Study material:
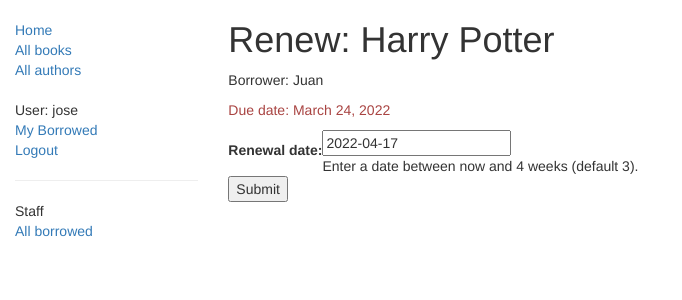
After one commit to JoseRosso26/locallibrary, a Django app: page /catalog/book/abb94c11-7a99-4589-affc-cb3c2abc83ab/renew/ in a window 1280 px wide. The commit adds this page. Shown: the top 300 px of the page, without its empty margins (0-682 px from the left). Run offline with Django 4.2, Linux system fonts and the light colour scheme; a user stored in the database is signed in; data comes from the database, SQL or seed files in the repository; both versions use the stored data as it was after the commit; some libraries are stand-ins or nearby versions.

Commit message:
Agregando formularios

```diff
--- /dev/null
+++ b/locallibrary/catalog/forms.py
@@ -0,0 +1,23 @@
+from django import forms
+
+from django.core.exceptions import ValidationError
+from django.utils.translation import gettext_lazy as _
+import datetime #for checking renewal date range.
+
+class RenewBookForm(forms.Form):
+    renewal_date = forms.DateField(help_text="Enter a date between now and 4 weeks (default 3).")
+
+    def clean_renewal_date(self):
+        data = self.cleaned_data['renewal_date']
+
+        #Check date is not in past.
+        if data < datetime.date.today():
+            raise ValidationError(_('Invalid date - renewal in past'))
+
+        #Check date is in range librarian allowed to change (+4 weeks).
+        if data > datetime.date.today() + datetime.timedelta(weeks=4):
+            raise ValidationError(_('Invalid date - renewal more than 4 weeks ahead'))
+
+        # Remember to always return the cleaned data.
+        return data
+        book_inst=get_object_or_404(BookInstance, pk = pk)
--- /dev/null
+++ b/locallibrary/catalog/templates/catalog/book_renew_librarian.html
@@ -0,0 +1,16 @@
+{% extends "base_generic.html" %}
+{% block content %}
+
+    <h1>Renew: {{bookinst.book.title}}</h1>
+    <p>Borrower: {{bookinst.borrower}}</p>
+    <p{% if bookinst.is_overdue %} class="text-danger"{% endif %}>Due date: {{bookinst.due_back}}</p>
+
+    <form action="" method="post">
+        {% csrf_token %}
+        <table>
+        {{ form }}
+        </table>
+        <input type="submit" value="Submit" />
+    </form>
+
+{% endblock %}
--- a/locallibrary/catalog/templates/catalog/bookinstance_list_borrowed_all.html
+++ b/locallibrary/catalog/templates/catalog/bookinstance_list_borrowed_all.html
@@ -8,7 +8,7 @@
 
       {% for bookinst in bookinstance_list %}
       <li class="{% if bookinst.is_overdue %}text-danger{% endif %}">
-        <a href="{% url 'book-detail' bookinst.book.pk %}">{{bookinst.book.title}}</a> ({{ bookinst.due_back }}) {% if user.is_staff %}- {{ bookinst.borrower }}{% endif %}
+        <a href="{% url 'book-detail' bookinst.book.pk %}">{{bookinst.book.title}}</a> ({{ bookinst.due_back }}) {% if user.is_staff %}- {{ bookinst.borrower }} {% if perms.catalog.can_mark_returned %}- <a href="{% url 'renew-book-librarian' bookinst.id %}">Renew</a>  {% endif %}{% endif %}
       </li>
       {% endfor %}
     </ul>
--- a/locallibrary/catalog/urls.py
+++ b/locallibrary/catalog/urls.py
@@ -12,3 +12,6 @@ urlpatterns = [
     path('mybooks/',views.LoanedBooksByUserListView.as_view(), name='my-borrowed'),
     path(r'borrowed/', views.LoanedBooksAllListView.as_view(), name='all-borrowed'),
 ]
+urlpatterns += [
+    re_path(r'^book/(?P<pk>[-\w]+)/renew/$', views.renew_book_librarian, name='renew-book-librarian'),
+]
--- a/locallibrary/catalog/views.py
+++ b/locallibrary/catalog/views.py
@@ -67,3 +67,41 @@ class LoanedBooksAllListView(PermissionRequiredMixin,generic.ListView):
 
     def get_queryset(self):
         return BookInstance.objects.filter(status__exact='o').order_by('due_back')
+
+from django.contrib.auth.decorators import permission_required
+
+from django.shortcuts import get_object_or_404
+from django.http import HttpResponseRedirect
+from django.urls import reverse
+import datetime
+
+from .forms import RenewBookForm
+
+@permission_required('catalog.can_mark_returned')
+def renew_book_librarian(request, pk):
+    """
+    View function for renewing a specific BookInstance by librarian
+    """
+    book_inst=get_object_or_404(BookInstance, pk = pk)
+
+    # If this is a POST request then process the Form data
+    if request.method == 'POST':
+
+        # Create a form instance and populate it with data from the request (binding):
+        form = RenewBookForm(request.POST)
+
+        # Check if the form is valid:
+        if form.is_valid():
+            # process the data in form.cleaned_data as required (here we just write it to the model due_back field)
+            book_inst.due_back = form.cleaned_data['renewal_date']
+            book_inst.save()
+
+            # redirect to a new URL:
+            return HttpResponseRedirect(reverse('all-borrowed') )
+
+    # If this is a GET (or any other method) create the default form.
+    else:
+        proposed_renewal_date = datetime.date.today() + datetime.timedelta(weeks=3)
+        form = RenewBookForm(initial={'renewal_date': proposed_renewal_date,})
+
+    return render(request, 'catalog/book_renew_librarian.html', {'form': form, 'bookinst':book_inst})
```
Also changed, not shown: locallibrary/catalog/models.py (line endings or trailing spaces), locallibrary/db.sqlite3.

The task:
Output the records above exactly as they are, leaving out the pictures.

Completed task:
After one commit to JoseRosso26/locallibrary, a Django app: page /catalog/book/abb94c11-7a99-4589-affc-cb3c2abc83ab/renew/ in a window 1280 px wide. The commit adds this page. Shown: the top 300 px of the page, without its empty margins (0-682 px from the left). Run offline with Django 4.2, Linux system fonts and the light colour scheme; a user stored in the database is signed in; data comes from the database, SQL or seed files in the repository; both versions use the stored data as it was after the commit; some libraries are stand-ins or nearby versions.

Commit message:
Agregando formularios

```diff
--- /dev/null
+++ b/locallibrary/catalog/forms.py
@@ -0,0 +1,23 @@
+from django import forms
+
+from django.core.exceptions import ValidationError
+from django.utils.translation import gettext_lazy as _
+import datetime #for checking renewal date range.
+
+class RenewBookForm(forms.Form):
+    renewal_date = forms.DateField(help_text="Enter a date between now and 4 weeks (default 3).")
+
+    def clean_renewal_date(self):
+        data = self.cleaned_data['renewal_date']
+
+        #Check date is not in past.
+        if data < datetime.date.today():
+            raise ValidationError(_('Invalid date - renewal in past'))
+
+        #Check date is in range librarian allowed to change (+4 weeks).
+        if data > datetime.date.today() + datetime.timedelta(weeks=4):
+            raise ValidationError(_('Invalid date - renewal more than 4 weeks ahead'))
+
+        # Remember to always return the cleaned data.
+        return data
+        book_inst=get_object_or_404(BookInstance, pk = pk)
--- /dev/null
+++ b/locallibrary/catalog/templates/catalog/book_renew_librarian.html
@@ -0,0 +1,16 @@
+{% extends "base_generic.html" %}
+{% block content %}
+
+    <h1>Renew: {{bookinst.book.title}}</h1>
+    <p>Borrower: {{bookinst.borrower}}</p>
+    <p{% if bookinst.is_overdue %} class="text-danger"{% endif %}>Due date: {{bookinst.due_back}}</p>
+
+    <form action="" method="post">
+        {% csrf_token %}
+        <table>
+        {{ form }}
+        </table>
+        <input type="submit" value="Submit" />
+    </form>
+
+{% endblock %}
--- a/locallibrary/catalog/templates/catalog/bookinstance_list_borrowed_all.html
+++ b/locallibrary/catalog/templates/catalog/bookinstance_list_borrowed_all.html
@@ -8,7 +8,7 @@
 
       {% for bookinst in bookinstance_list %}
       <li class="{% if bookinst.is_overdue %}text-danger{% endif %}">
-        <a href="{% url 'book-detail' bookinst.book.pk %}">{{bookinst.book.title}}</a> ({{ bookinst.due_back }}) {% if user.is_staff %}- {{ bookinst.borrower }}{% endif %}
+        <a href="{% url 'book-detail' bookinst.book.pk %}">{{bookinst.book.title}}</a> ({{ bookinst.due_back }}) {% if user.is_staff %}- {{ bookinst.borrower }} {% if perms.catalog.can_mark_returned %}- <a href="{% url 'renew-book-librarian' bookinst.id %}">Renew</a>  {% endif %}{% endif %}
       </li>
       {% endfor %}
     </ul>
--- a/locallibrary/catalog/urls.py
+++ b/locallibrary/catalog/urls.py
@@ -12,3 +12,6 @@ urlpatterns = [
     path('mybooks/',views.LoanedBooksByUserListView.as_view(), name='my-borrowed'),
     path(r'borrowed/', views.LoanedBooksAllListView.as_view(), name='all-borrowed'),
 ]
+urlpatterns += [
+    re_path(r'^book/(?P<pk>[-\w]+)/renew/$', views.renew_book_librarian, name='renew-book-librarian'),
+]
--- a/locallibrary/catalog/views.py
+++ b/locallibrary/catalog/views.py
@@ -67,3 +67,41 @@ class LoanedBooksAllListView(PermissionRequiredMixin,generic.ListView):
 
     def get_queryset(self):
         return BookInstance.objects.filter(status__exact='o').order_by('due_back')
+
+from django.contrib.auth.decorators import permission_required
+
+from django.shortcuts import get_object_or_404
+from django.http import HttpResponseRedirect
+from django.urls import reverse
+import datetime
+
+from .forms import RenewBookForm
+
+@permission_required('catalog.can_mark_returned')
+def renew_book_librarian(request, pk):
+    """
+    View function for renewing a specific BookInstance by librarian
+    """
+    book_inst=get_object_or_404(BookInstance, pk = pk)
+
+    # If this is a POST request then process the Form data
+    if request.method == 'POST':
+
+        # Create a form instance and populate it with data from the request (binding):
+        form = RenewBookForm(request.POST)
+
+        # Check if the form is valid:
+        if form.is_valid():
+            # process the data in form.cleaned_data as required (here we just write it to the model due_back field)
+            book_inst.due_back = form.cleaned_data['renewal_date']
+            book_inst.save()
+
+            # redirect to a new URL:
+            return HttpResponseRedirect(reverse('all-borrowed') )
+
+    # If this is a GET (or any other method) create the default form.
+    else:
+        proposed_renewal_date = datetime.date.today() + datetime.timedelta(weeks=3)
+        form = RenewBookForm(initial={'renewal_date': proposed_renewal_date,})
+
+    return render(request, 'catalog/book_renew_librarian.html', {'form': form, 'bookinst':book_inst})
```
Also changed, not shown: locallibrary/catalog/models.py (line endings or trailing spaces), locallibrary/db.sqlite3.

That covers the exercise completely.